3. House Party (1990)

The hairstyles and clothes might be dated, but the pure fun of the House Party movies, never. Famed director and producer Reginald Hudlin’s first feature film featured hip-hop duo Kid ‘n Play in a story about a house party that turns into the wildest night of their lives when the school bullies show up. The soundtrack is infectious, featuring old-school hip-hop, much of it from Kid ‘n Play themselves, that keeps the party bumping, and it has some of the most memorable dance sequences in movies. The dance-off is still recreated to this day. Yeah, the moves are a little corny now, but just watch this and tell me you don’t bop your head and smile:

Told you.

4. Moonlight (2016)

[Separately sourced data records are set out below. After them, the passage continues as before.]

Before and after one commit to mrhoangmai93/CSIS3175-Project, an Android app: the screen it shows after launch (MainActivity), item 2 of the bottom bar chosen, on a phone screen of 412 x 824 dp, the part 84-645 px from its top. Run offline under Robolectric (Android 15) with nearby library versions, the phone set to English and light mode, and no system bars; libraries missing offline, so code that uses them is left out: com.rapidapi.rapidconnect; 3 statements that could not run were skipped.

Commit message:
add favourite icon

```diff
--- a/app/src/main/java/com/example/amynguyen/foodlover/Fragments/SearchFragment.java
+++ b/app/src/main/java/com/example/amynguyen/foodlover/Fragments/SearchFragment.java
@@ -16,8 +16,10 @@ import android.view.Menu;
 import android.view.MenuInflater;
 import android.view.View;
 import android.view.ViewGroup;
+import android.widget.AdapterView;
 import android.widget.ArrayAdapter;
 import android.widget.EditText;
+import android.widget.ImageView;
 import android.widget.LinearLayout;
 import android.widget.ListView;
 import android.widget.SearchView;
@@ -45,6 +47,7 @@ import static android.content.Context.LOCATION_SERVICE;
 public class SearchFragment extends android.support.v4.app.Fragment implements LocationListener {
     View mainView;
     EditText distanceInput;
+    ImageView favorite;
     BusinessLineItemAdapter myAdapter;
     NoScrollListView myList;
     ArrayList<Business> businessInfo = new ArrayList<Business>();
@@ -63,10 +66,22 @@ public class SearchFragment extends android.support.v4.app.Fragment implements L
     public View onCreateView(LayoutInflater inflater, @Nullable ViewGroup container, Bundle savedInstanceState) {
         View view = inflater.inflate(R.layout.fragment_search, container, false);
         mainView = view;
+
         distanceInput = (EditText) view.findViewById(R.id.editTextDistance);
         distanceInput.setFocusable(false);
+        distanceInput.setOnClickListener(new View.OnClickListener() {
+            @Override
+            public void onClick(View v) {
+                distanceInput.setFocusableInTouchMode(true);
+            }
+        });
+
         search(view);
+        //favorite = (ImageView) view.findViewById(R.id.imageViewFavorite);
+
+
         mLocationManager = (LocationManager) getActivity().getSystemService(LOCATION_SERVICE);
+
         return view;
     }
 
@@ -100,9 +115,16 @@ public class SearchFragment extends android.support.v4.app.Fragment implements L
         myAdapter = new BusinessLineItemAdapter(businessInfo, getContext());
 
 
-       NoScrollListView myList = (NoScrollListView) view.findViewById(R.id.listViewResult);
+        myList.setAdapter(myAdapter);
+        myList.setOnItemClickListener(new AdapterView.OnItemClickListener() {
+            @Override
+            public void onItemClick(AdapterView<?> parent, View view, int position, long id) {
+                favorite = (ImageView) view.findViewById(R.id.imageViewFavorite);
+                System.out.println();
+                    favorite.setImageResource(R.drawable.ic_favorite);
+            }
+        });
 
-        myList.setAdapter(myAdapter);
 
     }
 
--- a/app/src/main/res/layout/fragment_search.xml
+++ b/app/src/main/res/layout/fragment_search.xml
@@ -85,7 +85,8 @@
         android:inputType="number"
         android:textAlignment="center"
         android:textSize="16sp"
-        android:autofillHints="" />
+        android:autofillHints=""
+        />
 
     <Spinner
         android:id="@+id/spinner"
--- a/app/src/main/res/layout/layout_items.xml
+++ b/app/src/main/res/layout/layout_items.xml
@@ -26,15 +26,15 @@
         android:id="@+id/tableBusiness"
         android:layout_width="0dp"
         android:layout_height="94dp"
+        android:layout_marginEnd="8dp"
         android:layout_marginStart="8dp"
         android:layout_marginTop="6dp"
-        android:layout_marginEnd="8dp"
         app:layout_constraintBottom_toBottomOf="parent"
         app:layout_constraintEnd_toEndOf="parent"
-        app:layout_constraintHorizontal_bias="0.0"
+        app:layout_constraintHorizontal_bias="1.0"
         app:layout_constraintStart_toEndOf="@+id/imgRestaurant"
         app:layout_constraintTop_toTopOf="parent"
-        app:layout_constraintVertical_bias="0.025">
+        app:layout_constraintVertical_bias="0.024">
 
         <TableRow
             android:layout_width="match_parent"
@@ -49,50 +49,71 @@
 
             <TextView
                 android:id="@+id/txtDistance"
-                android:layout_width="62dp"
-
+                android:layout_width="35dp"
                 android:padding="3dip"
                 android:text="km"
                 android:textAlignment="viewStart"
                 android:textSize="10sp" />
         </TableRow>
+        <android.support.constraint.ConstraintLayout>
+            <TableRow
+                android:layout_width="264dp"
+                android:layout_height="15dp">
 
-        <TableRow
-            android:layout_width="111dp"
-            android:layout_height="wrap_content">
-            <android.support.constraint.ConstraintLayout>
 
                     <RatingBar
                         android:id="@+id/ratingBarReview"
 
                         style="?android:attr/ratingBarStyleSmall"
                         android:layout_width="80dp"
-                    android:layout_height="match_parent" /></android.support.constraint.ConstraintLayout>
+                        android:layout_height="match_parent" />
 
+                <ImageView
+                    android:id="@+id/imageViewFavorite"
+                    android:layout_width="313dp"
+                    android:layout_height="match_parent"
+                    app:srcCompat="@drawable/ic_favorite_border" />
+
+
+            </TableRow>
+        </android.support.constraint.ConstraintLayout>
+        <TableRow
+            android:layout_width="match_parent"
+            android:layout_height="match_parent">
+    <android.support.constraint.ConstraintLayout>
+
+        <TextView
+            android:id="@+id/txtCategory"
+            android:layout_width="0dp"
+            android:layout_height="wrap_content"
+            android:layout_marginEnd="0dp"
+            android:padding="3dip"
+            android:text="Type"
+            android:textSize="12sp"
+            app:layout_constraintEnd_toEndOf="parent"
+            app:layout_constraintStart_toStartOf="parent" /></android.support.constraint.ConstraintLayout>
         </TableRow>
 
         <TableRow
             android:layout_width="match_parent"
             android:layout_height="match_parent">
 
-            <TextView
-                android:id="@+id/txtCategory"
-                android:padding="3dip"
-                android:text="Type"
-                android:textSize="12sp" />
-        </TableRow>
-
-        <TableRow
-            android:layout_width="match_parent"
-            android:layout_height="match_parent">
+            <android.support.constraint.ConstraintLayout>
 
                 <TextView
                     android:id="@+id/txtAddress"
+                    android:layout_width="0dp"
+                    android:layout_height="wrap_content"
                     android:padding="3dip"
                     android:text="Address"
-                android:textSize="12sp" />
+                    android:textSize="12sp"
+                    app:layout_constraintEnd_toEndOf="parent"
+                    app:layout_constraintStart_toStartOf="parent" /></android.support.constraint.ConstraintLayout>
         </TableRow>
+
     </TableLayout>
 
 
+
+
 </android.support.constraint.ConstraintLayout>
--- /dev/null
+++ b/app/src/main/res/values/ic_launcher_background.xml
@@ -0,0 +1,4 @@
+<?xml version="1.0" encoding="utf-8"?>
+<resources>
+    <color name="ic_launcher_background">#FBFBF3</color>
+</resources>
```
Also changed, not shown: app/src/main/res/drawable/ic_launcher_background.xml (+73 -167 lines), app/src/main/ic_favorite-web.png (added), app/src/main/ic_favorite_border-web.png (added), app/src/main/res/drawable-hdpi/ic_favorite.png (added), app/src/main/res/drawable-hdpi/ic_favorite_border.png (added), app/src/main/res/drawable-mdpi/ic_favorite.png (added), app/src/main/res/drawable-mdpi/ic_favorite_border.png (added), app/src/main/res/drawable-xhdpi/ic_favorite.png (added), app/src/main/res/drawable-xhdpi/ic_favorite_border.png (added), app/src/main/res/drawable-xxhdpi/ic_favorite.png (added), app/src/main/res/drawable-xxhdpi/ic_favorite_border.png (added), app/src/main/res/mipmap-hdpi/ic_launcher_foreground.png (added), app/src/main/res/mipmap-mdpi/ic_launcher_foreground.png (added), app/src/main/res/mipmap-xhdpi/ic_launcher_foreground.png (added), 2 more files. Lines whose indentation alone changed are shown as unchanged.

There are certainly scenes in Barry Jenkins’ masterpiece that are emotionally difficult, and the entire movie isn’t an entire joyburst on the lines of House Party. But Moonlight explores Black queerness, a topic rarely portrayed in Hollywood, with a sense of fierce urgency that still feels so poignant. Love and desire, Black masculinity, and the ties of family are all touched upon in Jenkins’ sensitive portrayal that centers on the young boy Chiron at three stages of his life as he grows up and grapples with his identity and sexuality and the film shines brightest in the quiet, intimate, joyful moments when Chiron feels safe enough to be who he is. Mahershala Ali’s Best Supporting Oscar for his turn as Juan, a drug dealer who becomes a father figure of sorts to Chiron, is well-deserved, as is Best Adapted Screenplay for Jenkins and Tarell Alvin McCraney, who wrote the original book it was based on. But mostly, it deserves the Best Picture Oscar it won for its gentle, heartfelt storytelling highlighted with flawless camera work.

5. Beauty Shop (2005)

There’s a special kind of bond that exists between Black people and their barbers and hairdressers, a bond that’s been portrayed in everything from Marvel’s Luke Cage to 2002’s Barbershop. 2005’s Beauty Shop focuses on the female side of that equation, with the ultra-talented Queen Latifah starring as Gina Norris, who moves from Chicago to Atlanta to set up her own beauty shop. Along the way, she has to compete against her former boss, played by Kevin Bacon, in order for her business to thrive. The beauty shop is full of gossip, laughter, jokes, and even some tough love in the way only Black women know how to do. It’s an underrated gem with an all-star cast and deserves to be put into the rotation.

6. Drumline (2002)

There are few things that showcase Black excellence than the precision movements and rhythm of the competitive high school and college drumlines and Drumline captures it all. A young Nick Cannon plays Devon Miles, a Black teenager and talented drummer from Harlem who moves to Atlanta to attend the fictional HBC Atlanta A&T University to join the school’s marching band. It’s a high-energy, coming-of-age movie that deals with the challenges of young adulthood like relationship drama and clashes with his bandmates, in a way that doesn’t focus squarely on trauma and struggle. It’s worth it for the drumline competitions alone.

7. Love & Basketball (2000)

Rising filmmaking star Gina Prince-Bythewood’s early film is held up by the two tentpoles in its title and centers on one of the greatest black Love stories ever told in film. Omar Epps and Sanaa Lathan are astonishingly good as two childhood friends, Monica and Quincy, whose purely platonic relationship blossoms into something more as they grow up. As they navigate life’s challenges through adolescence and into adulthood, their other great love, basketball, is there to ground them and keep them striving for their shared dream to play pro ball. The poignant, beautiful story is full of moments of tenderness and joy as the young couple goes from the silly fights of childhood to the very real roadblocks adult life throws in their way, but through it all, Monica and Quincy’s love for one another shines through.

  • Editorial